Exercise objective: All lines in the records that carry the string "title" are to be shown.

Segment Start: The data

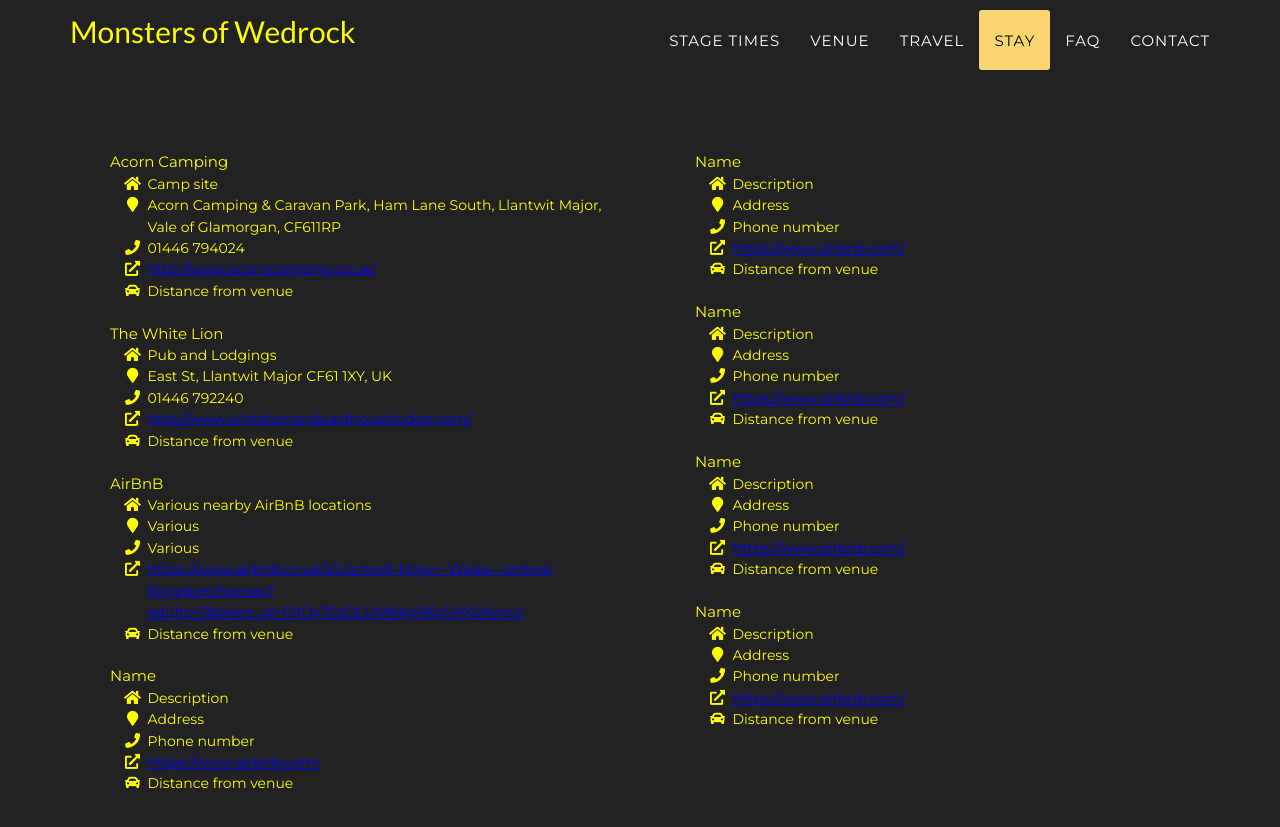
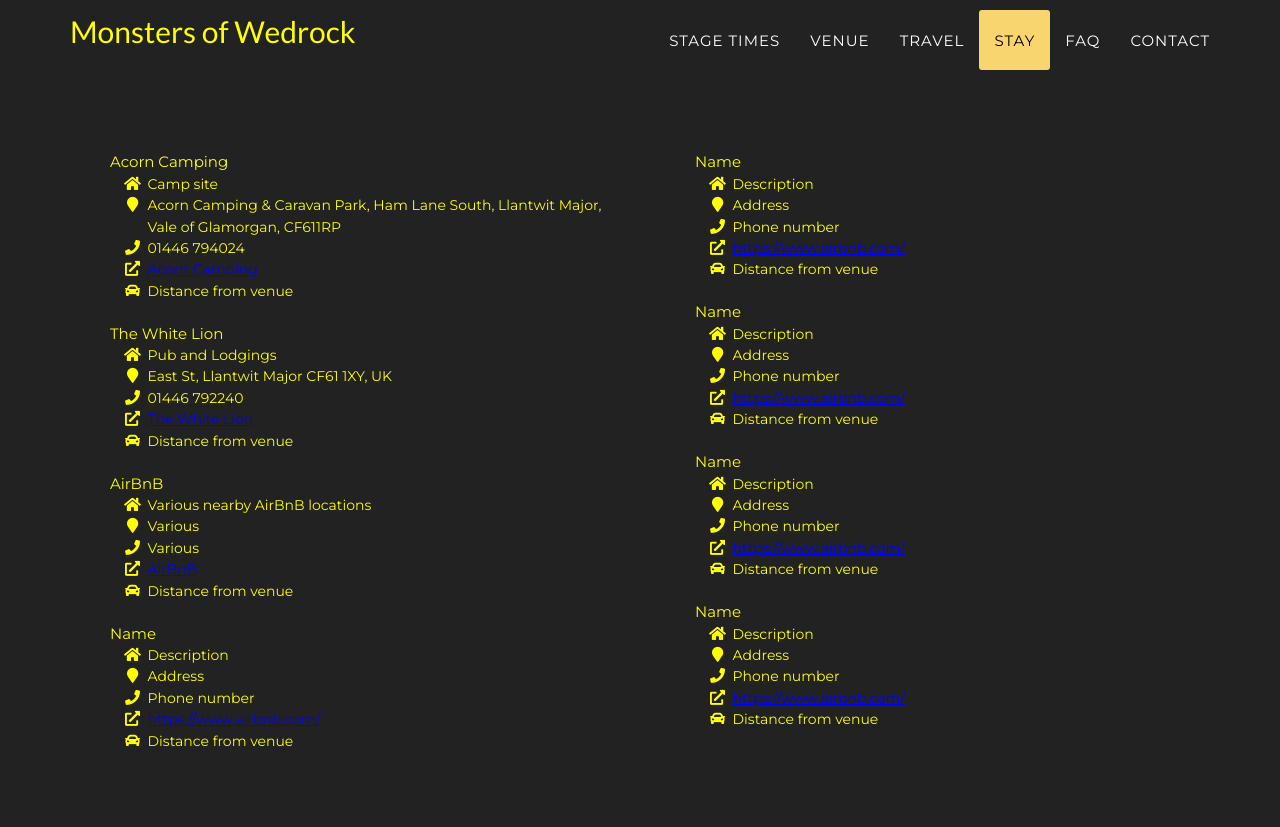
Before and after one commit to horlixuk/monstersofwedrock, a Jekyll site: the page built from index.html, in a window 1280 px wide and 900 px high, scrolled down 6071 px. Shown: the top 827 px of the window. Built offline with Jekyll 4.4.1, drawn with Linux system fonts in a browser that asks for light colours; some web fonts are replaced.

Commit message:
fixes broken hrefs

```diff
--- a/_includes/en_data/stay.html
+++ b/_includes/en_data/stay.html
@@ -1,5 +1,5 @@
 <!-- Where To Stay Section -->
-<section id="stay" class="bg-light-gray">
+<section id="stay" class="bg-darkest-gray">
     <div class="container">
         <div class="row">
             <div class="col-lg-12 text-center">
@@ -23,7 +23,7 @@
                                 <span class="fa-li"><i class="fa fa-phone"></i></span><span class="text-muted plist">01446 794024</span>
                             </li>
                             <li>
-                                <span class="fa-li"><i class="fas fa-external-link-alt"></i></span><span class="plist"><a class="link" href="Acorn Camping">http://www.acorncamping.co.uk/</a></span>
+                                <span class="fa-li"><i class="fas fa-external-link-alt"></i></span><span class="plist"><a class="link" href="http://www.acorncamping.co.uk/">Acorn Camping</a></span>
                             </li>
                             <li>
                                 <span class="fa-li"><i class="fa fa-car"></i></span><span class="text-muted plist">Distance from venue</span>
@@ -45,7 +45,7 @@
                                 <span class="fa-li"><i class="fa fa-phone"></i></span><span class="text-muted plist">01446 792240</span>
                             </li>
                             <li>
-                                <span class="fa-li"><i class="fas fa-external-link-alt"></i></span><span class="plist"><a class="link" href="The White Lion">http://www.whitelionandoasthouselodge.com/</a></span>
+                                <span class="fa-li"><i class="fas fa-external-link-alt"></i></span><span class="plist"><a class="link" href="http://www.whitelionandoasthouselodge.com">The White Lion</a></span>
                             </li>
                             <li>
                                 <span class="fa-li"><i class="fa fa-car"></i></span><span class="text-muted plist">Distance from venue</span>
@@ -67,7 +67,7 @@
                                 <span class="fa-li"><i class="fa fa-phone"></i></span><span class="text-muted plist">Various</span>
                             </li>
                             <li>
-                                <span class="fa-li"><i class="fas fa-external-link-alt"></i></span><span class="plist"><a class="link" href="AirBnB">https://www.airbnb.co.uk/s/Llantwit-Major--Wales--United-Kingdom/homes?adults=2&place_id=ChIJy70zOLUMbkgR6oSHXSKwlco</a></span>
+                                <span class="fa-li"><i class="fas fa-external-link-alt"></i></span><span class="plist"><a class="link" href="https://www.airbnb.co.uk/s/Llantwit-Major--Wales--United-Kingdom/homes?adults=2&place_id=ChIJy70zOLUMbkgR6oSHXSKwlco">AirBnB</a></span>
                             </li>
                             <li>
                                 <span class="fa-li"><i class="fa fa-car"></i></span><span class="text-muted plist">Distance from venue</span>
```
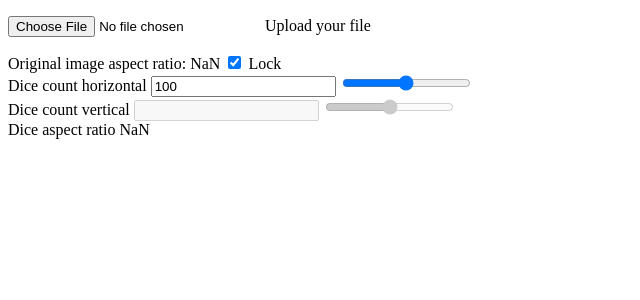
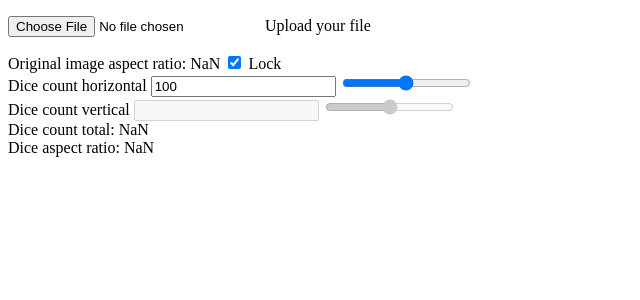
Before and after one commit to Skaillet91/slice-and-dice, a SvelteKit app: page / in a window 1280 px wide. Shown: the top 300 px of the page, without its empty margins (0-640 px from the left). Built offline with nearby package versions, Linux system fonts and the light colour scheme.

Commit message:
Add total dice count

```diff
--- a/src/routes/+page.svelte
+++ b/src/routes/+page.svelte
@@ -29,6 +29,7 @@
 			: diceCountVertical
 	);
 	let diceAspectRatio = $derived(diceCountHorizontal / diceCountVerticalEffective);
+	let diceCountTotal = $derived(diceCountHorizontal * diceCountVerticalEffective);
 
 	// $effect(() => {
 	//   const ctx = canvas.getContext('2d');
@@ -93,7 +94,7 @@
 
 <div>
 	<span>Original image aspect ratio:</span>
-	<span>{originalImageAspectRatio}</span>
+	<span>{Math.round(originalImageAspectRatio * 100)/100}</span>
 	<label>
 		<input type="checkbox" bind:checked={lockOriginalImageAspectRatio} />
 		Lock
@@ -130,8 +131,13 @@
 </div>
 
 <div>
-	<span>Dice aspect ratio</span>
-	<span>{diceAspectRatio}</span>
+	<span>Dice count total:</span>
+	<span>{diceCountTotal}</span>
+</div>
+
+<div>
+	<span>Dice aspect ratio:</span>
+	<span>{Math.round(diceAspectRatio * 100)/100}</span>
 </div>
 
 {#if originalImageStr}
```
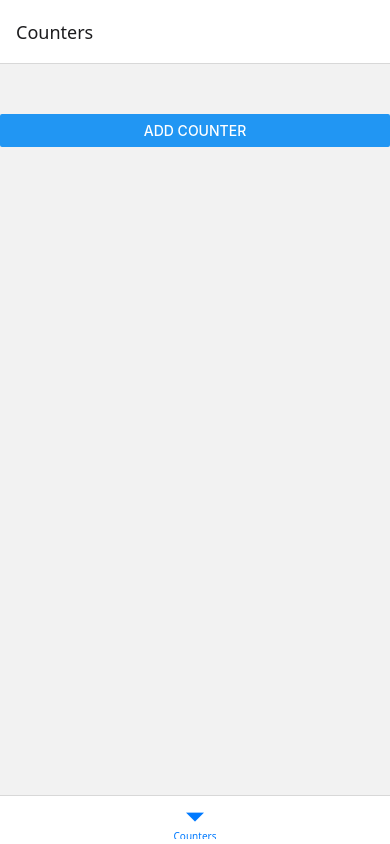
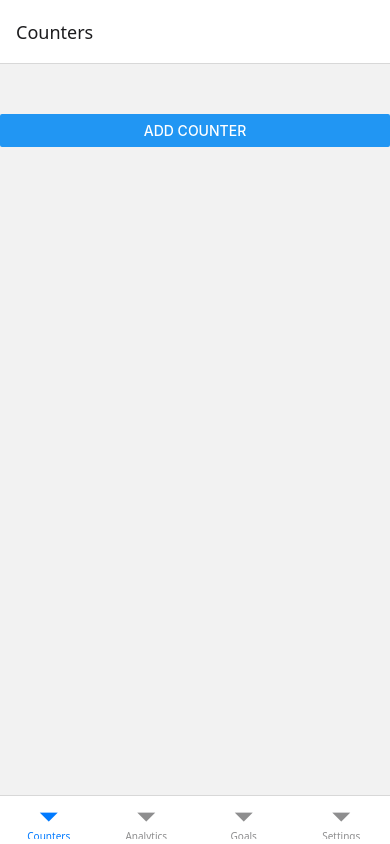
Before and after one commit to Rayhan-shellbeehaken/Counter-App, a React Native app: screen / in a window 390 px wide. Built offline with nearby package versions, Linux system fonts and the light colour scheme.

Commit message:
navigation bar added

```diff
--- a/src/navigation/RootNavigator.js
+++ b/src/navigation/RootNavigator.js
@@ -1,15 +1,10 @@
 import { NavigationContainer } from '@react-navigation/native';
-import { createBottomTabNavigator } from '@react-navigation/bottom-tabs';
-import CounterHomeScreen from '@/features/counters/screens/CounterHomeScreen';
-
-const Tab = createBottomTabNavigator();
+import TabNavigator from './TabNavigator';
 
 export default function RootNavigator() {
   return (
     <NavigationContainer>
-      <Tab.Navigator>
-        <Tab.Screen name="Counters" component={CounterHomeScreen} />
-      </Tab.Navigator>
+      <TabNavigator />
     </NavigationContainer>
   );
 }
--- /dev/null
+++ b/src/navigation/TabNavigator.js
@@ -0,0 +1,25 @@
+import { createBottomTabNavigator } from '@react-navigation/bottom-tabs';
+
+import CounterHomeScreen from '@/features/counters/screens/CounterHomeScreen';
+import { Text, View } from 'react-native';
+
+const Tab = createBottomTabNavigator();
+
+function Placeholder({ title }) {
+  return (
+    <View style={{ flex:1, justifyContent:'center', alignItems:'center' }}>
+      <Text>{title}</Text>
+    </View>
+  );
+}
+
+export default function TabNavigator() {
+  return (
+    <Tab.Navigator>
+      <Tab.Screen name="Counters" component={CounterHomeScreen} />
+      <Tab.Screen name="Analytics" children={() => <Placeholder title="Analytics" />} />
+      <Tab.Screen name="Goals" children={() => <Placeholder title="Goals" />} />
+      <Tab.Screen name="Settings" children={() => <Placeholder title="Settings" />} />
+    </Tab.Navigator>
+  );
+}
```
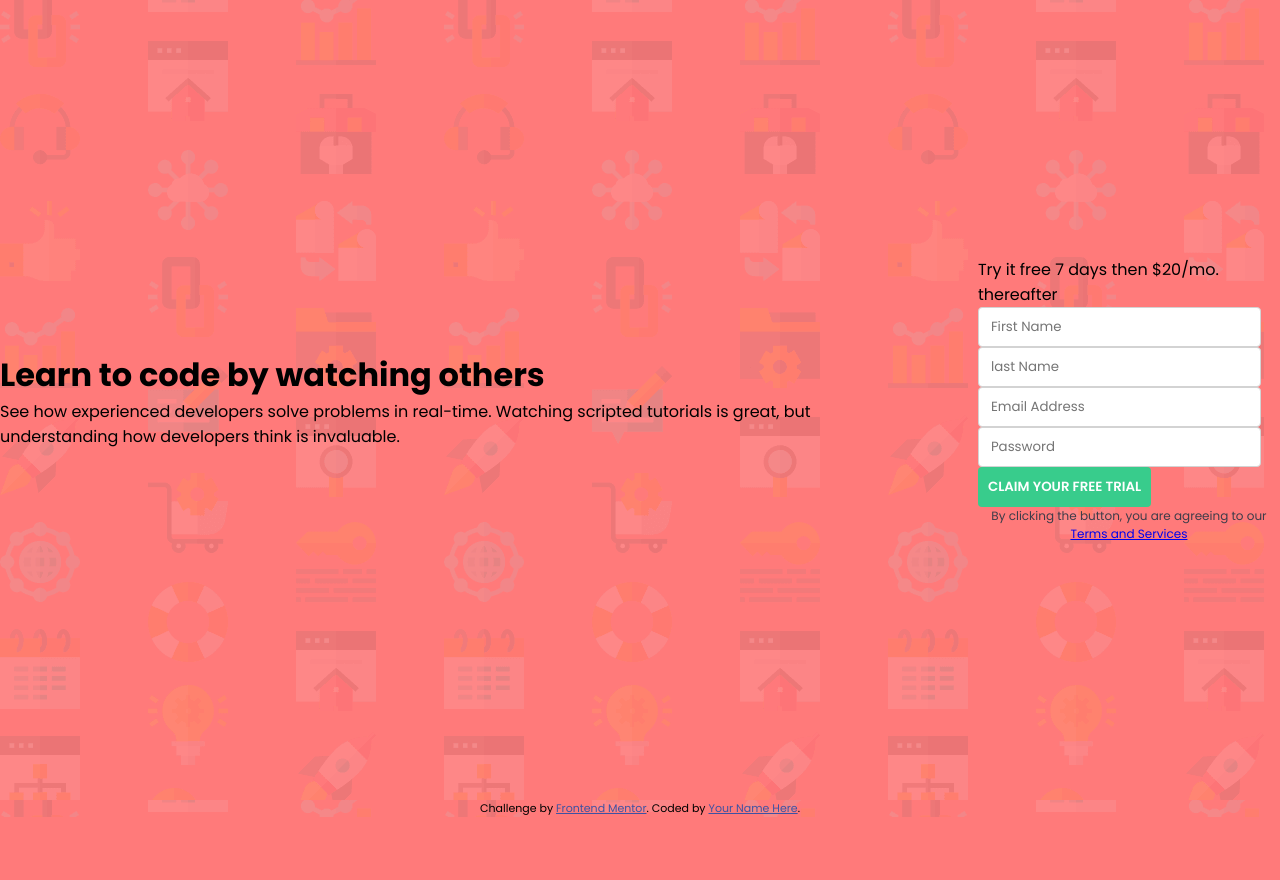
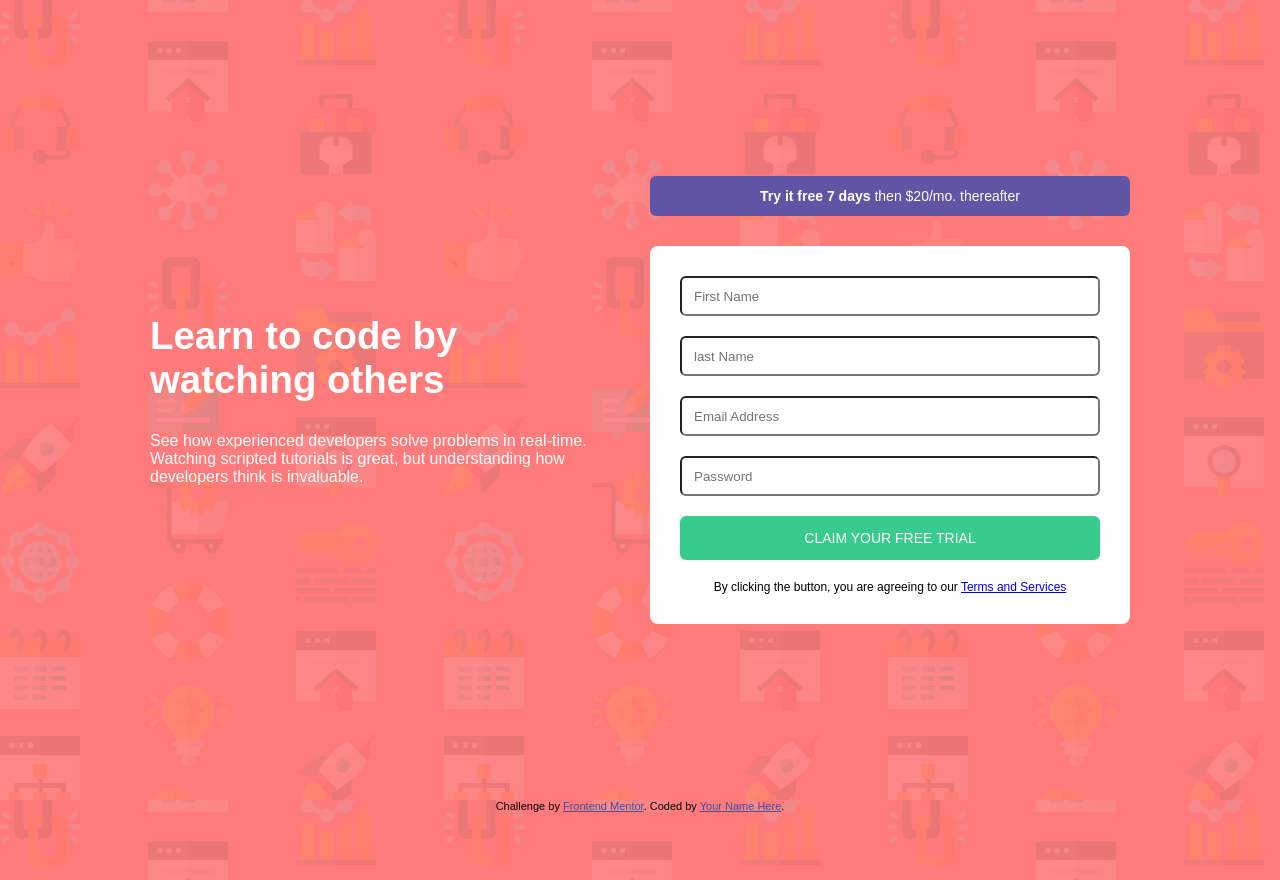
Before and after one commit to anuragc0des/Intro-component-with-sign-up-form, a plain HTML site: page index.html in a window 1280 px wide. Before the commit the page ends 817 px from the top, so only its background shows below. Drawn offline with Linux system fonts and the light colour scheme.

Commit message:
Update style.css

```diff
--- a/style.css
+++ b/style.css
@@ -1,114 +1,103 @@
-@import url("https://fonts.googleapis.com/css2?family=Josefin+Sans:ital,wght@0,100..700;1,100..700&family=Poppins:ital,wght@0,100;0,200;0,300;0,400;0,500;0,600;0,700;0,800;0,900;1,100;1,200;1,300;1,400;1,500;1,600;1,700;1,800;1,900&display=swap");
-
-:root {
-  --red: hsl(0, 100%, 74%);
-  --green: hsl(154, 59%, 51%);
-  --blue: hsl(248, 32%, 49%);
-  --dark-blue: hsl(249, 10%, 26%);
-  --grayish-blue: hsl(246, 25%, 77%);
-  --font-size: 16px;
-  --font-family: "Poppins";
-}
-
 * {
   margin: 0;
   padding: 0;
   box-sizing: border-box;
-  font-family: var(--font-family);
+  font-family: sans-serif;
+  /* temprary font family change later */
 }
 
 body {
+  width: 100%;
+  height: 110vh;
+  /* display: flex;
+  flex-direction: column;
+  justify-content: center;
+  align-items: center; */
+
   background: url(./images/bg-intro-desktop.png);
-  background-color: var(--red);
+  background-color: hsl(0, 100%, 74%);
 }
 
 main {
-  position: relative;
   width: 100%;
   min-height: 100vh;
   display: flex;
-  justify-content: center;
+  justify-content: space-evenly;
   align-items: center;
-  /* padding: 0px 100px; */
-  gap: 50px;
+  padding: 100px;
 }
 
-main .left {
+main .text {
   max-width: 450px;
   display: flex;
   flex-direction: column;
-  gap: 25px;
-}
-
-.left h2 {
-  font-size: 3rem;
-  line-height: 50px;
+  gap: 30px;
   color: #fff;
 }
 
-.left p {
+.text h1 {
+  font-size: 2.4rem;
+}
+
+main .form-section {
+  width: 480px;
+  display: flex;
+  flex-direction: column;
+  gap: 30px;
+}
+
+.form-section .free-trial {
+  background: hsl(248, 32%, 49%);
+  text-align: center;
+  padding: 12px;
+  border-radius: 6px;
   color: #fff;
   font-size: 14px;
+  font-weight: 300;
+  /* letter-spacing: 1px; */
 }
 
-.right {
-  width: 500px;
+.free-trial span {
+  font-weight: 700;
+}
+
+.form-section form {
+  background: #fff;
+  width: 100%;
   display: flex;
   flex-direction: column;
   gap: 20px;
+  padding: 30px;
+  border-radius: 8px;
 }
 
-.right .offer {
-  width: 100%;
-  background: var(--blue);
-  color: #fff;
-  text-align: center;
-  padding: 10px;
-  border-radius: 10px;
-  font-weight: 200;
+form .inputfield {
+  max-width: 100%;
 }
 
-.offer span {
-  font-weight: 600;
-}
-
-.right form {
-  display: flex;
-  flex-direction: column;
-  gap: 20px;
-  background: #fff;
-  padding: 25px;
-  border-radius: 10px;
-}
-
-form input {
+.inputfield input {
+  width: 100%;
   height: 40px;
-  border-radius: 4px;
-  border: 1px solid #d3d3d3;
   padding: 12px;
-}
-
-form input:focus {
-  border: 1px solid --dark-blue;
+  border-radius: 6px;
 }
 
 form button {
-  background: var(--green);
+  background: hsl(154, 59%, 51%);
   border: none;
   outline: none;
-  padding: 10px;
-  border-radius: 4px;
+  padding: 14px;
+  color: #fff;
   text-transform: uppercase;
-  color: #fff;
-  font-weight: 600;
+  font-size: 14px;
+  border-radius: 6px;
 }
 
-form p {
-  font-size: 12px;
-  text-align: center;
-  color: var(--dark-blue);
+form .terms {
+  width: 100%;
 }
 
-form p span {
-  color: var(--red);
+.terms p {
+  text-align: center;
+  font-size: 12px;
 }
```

Segment End: The data

Finished task:
+function Placeholder({ title }) {
+      <Text>{title}</Text>
+      <Tab.Screen name="Analytics" children={() => <Placeholder title="Analytics" />} />
+      <Tab.Screen name="Goals" children={() => <Placeholder title="Goals" />} />
+      <Tab.Screen name="Settings" children={() => <Placeholder title="Settings" />} />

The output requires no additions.